How Do I Pay For Rehab?
Some people have access to insurance coverage for addiction treatment. Other options include payment plans, scholarships, and choosing a less expensive treatment plan such as outpatient care.
If I Go To Rehab, What Do I Do With My Pet?
It is sometimes possible to have support animals at rehab, but many rehabs do not allow pets.
Different pet care options exist for people who want to seek treatment. These options include temporary pet foster care, extended kennel stays, and asking a friend or family member to care for the pet.
How Many People Are Addicted To Drugs In The U.S.?
More than 21 million people in the United States have a substance use disorder. Drug addiction rates in the U.S. vary by location, age, and other demographics.
Find A Massachusetts Rehab Center
Drug addiction is complicated, but it is a treatable condition. With support and evidence-based care, recovery is possible.
Spring Hill Recovery Center offers multiple levels of care, including both inpatient and outpatient treatment options.
If you or a loved one need addiction treatment, contact our drug rehab center in Massachusetts to learn more.
Written by Spring Hill Editorial Team
©2022 Spring Hill Recovery Center | All Rights Reserved
This page does not provide medical advice.
- National Institute On Drug Abuse — 10 Percent Of US Adults Have A Drug Use Disorder At Some Point In Their Lives https://www.nih.gov/news-events/news-releases/10-percent-us-adults-have-drug-use-disorder-some-point-their-lives

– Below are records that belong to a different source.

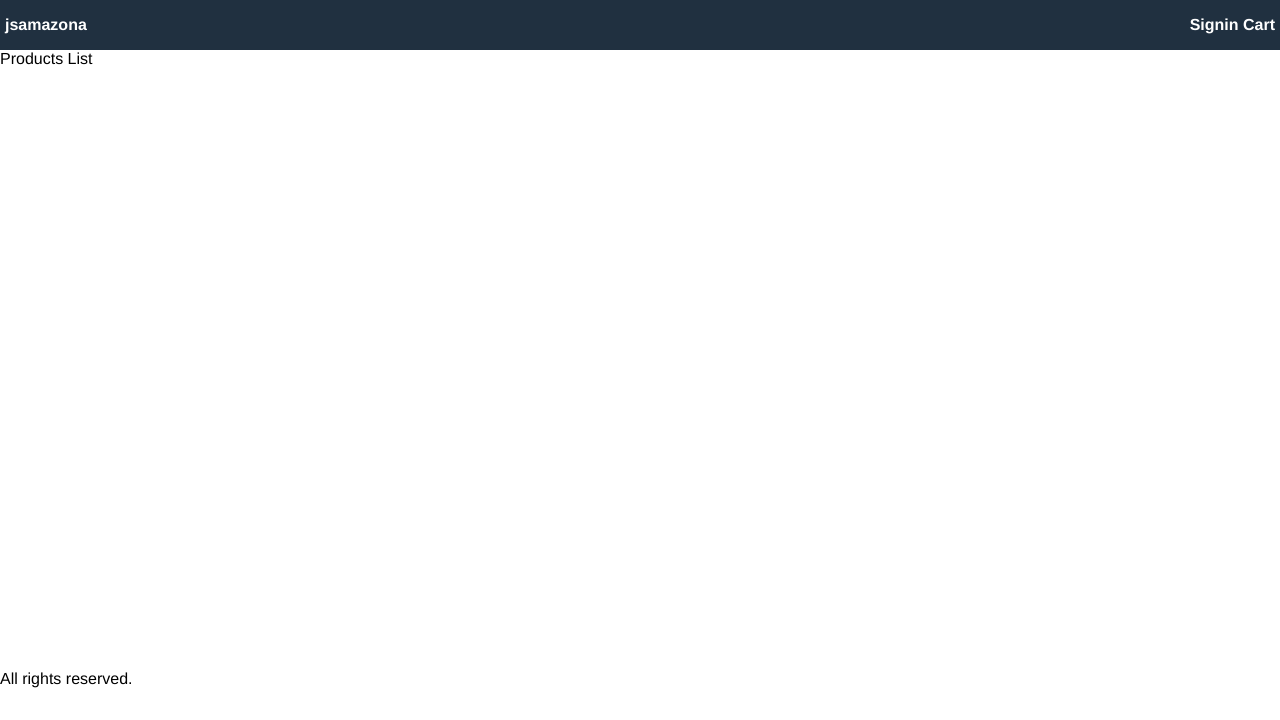
Repository: Mardoqueu/ecommerce-website
Page: jsamazona/frontend/src/index.html
These files come from the project's save history. The page is drawn as it stood at one moment and after the next save; the edit follows.
The browser window is 1280 px wide. The pictures show the whole page.

Above is the page before, as saved 2022-09-12 10:07:12.

After the next save:
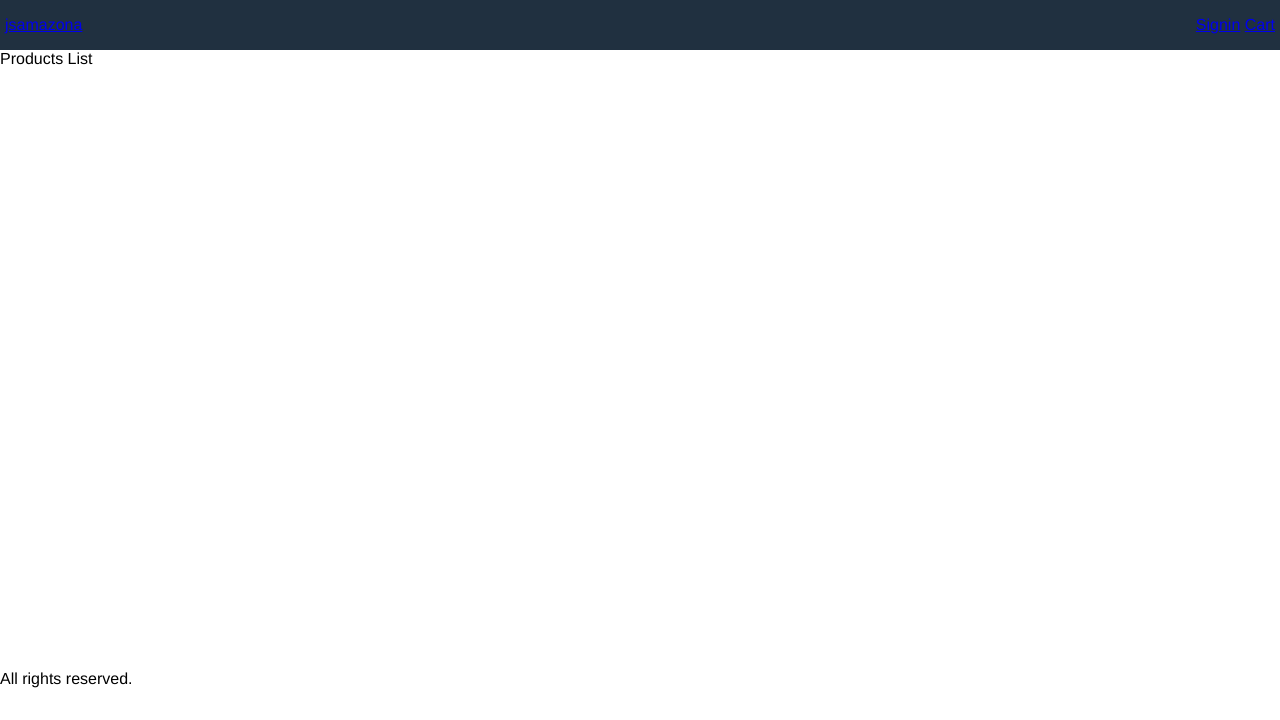
Saved 32 s later.
--- a/jsamazona/frontend/src/style.css
+++ b/jsamazona/frontend/src/style.css
@@ -30,7 +30,7 @@
     padding: 0.5rem;
   }
 
-  header a {
+  .header a {
     color: white;
     font-weight: bold;
     text-decoration: none;
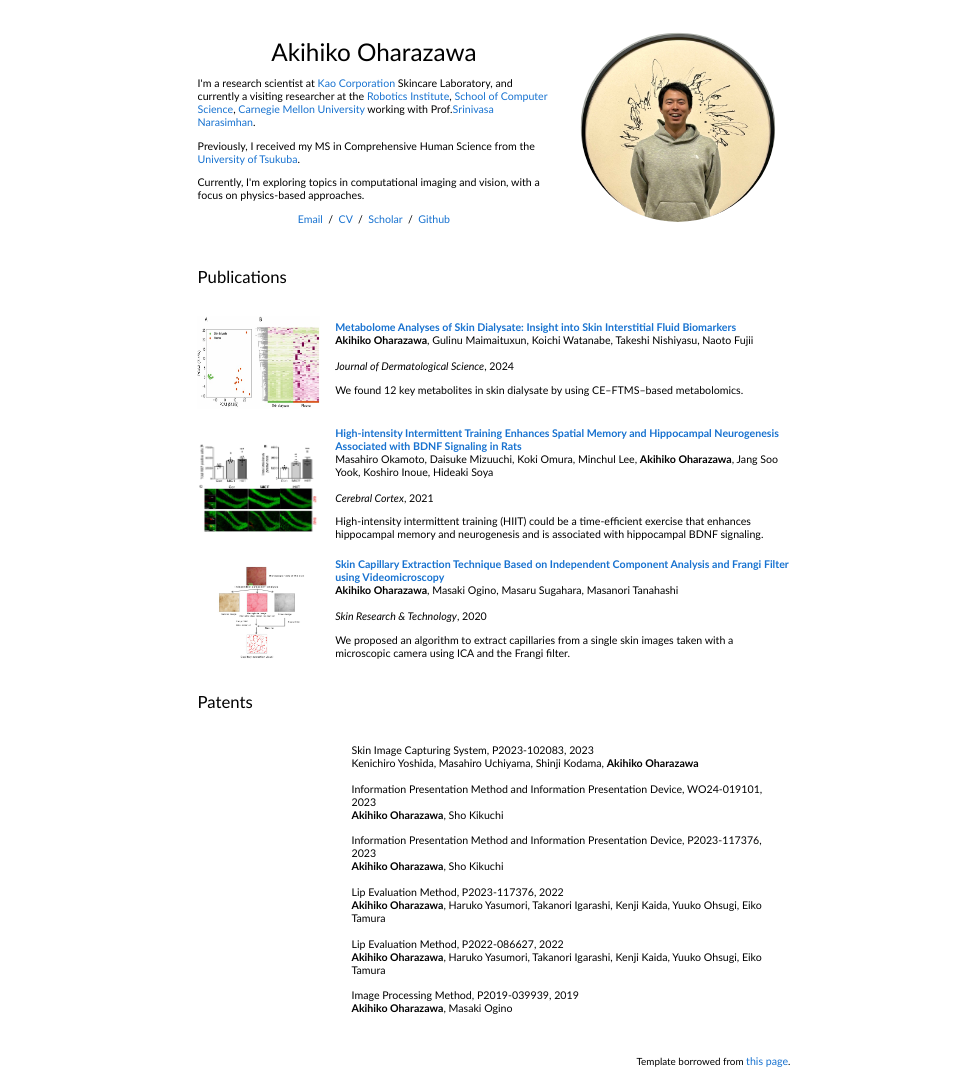
Repository: akihikooharazawa/akihikooharazawa.github.io
Page: index.html
An editor plug-in stored every save of this project. The page is shown before and after a run of saves, followed by the edit.
The browser window is 1280 px wide. The pictures show the whole page, at 76% of full size.

Above is the page before, as saved 2025-07-25 10:59:40.

After the next 2 saves:
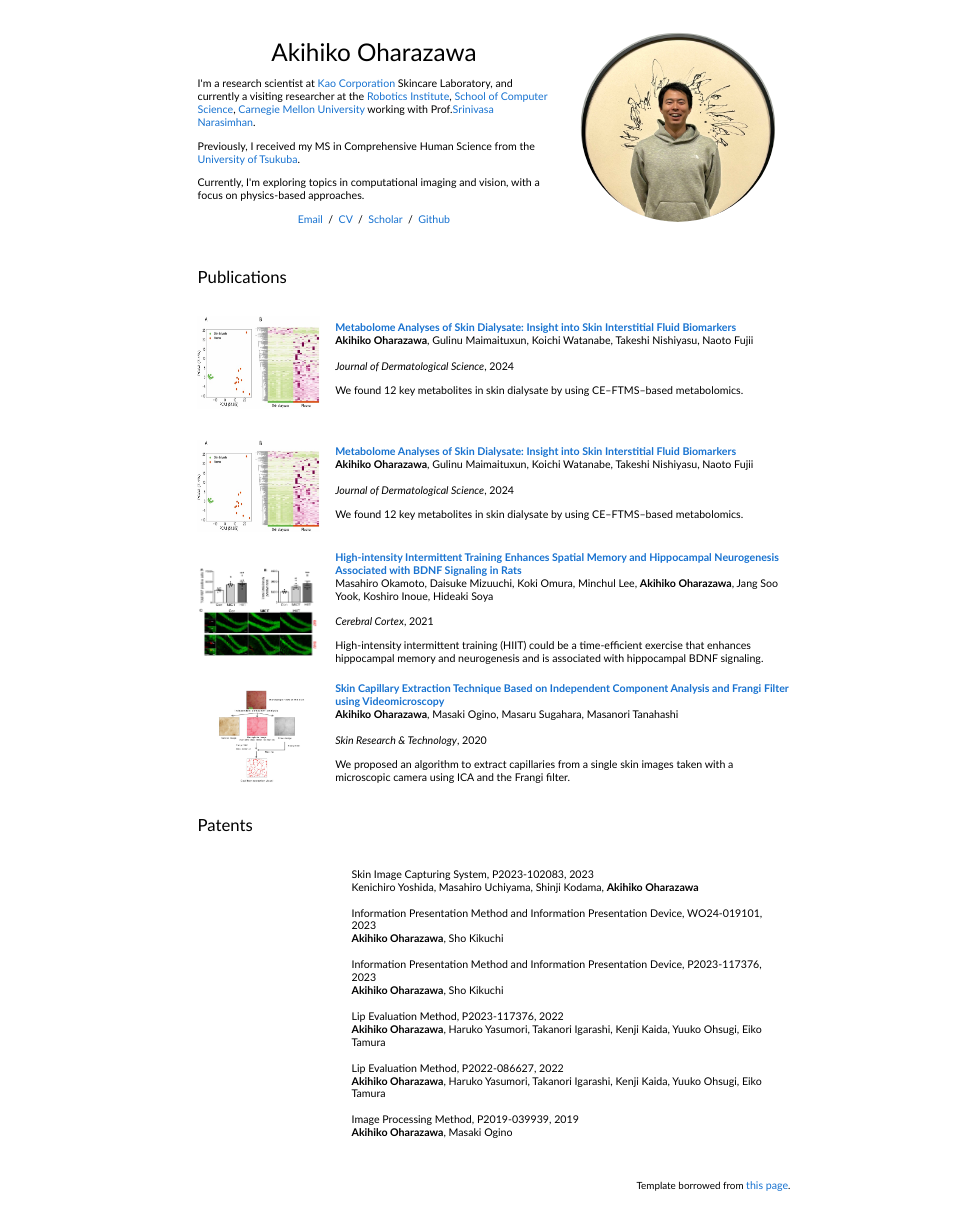
The 2 saves are shown as one change because they came seconds apart.
The last was saved 52 s later.
--- a/index.html
+++ b/index.html
@@ -63,6 +63,26 @@
           </tbody></table>
           <table style="width:100%;border:0px;border-spacing:0px;border-collapse:separate;margin-right:auto;margin-left:auto;"><tbody>
 
+                        <tr>
+              <td style="padding:20px;width:25%;vertical-align:middle">
+                <img src="images/isf_metabolomics.jpg" alt="isf_metabolomics" width="160" height="120" style="border-style: none">
+              </td>
+              <td width="75%" valign="middle">
+                <a href="https://www.jdsjournal.com/article/S0923-1811(24)00066-5/fulltext">
+                  <span class="papertitle">Metabolome Analyses of Skin Dialysate: Insight into Skin Interstitial Fluid Biomarkers</span>
+                </a>
+                <br>
+                <strong>Akihiko Oharazawa</strong>,
+                Gulinu Maimaituxun,
+                Koichi Watanabe,
+                Takeshi Nishiyasu,
+                Naoto Fujii<br>
+                <br>
+                <em>Journal of Dermatological Science</em>, 2024
+                <br>
+                <p>We found 12 key metabolites in skin dialysate by using CE–FTMS–based metabolomics.</p>
+              </td>
+            </tr>
 
             <tr>
               <td style="padding:20px;width:25%;vertical-align:middle">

- National Institute On Drug Abuse — Commonly Abused Drugs https://www.drugabuse.gov/sites/default/files/cadchart_2.pdf
- Substance Abuse And Mental Health Services Administration — Co-Occurring Disorders And Other Health Conditions https://www.samhsa.gov/medication-assisted-treatment/medications-counseling-related-conditions/co-occurring-disorders
- Substance Abuse And Mental Health Services Administration — Key Substance Use And Mental Health Indicators In The United States: Results From The 2020 National Survey On Drug And Health https://www.samhsa.gov/data/sites/default/files/reports/rpt35325/NSDUHFFRPDFWHTMLFiles2020/2020NSDUHFFR1PDFW102121.pdf
- United States Drug Enforcement Administration — Fentanyl https://www.dea.gov/factsheets/fentanyl
- United States Drug Enforcement Administration — Synthetic Opioids https://www.dea.gov/sites/default/files/2020-06/Synthetic%20Opioids-2020.pdf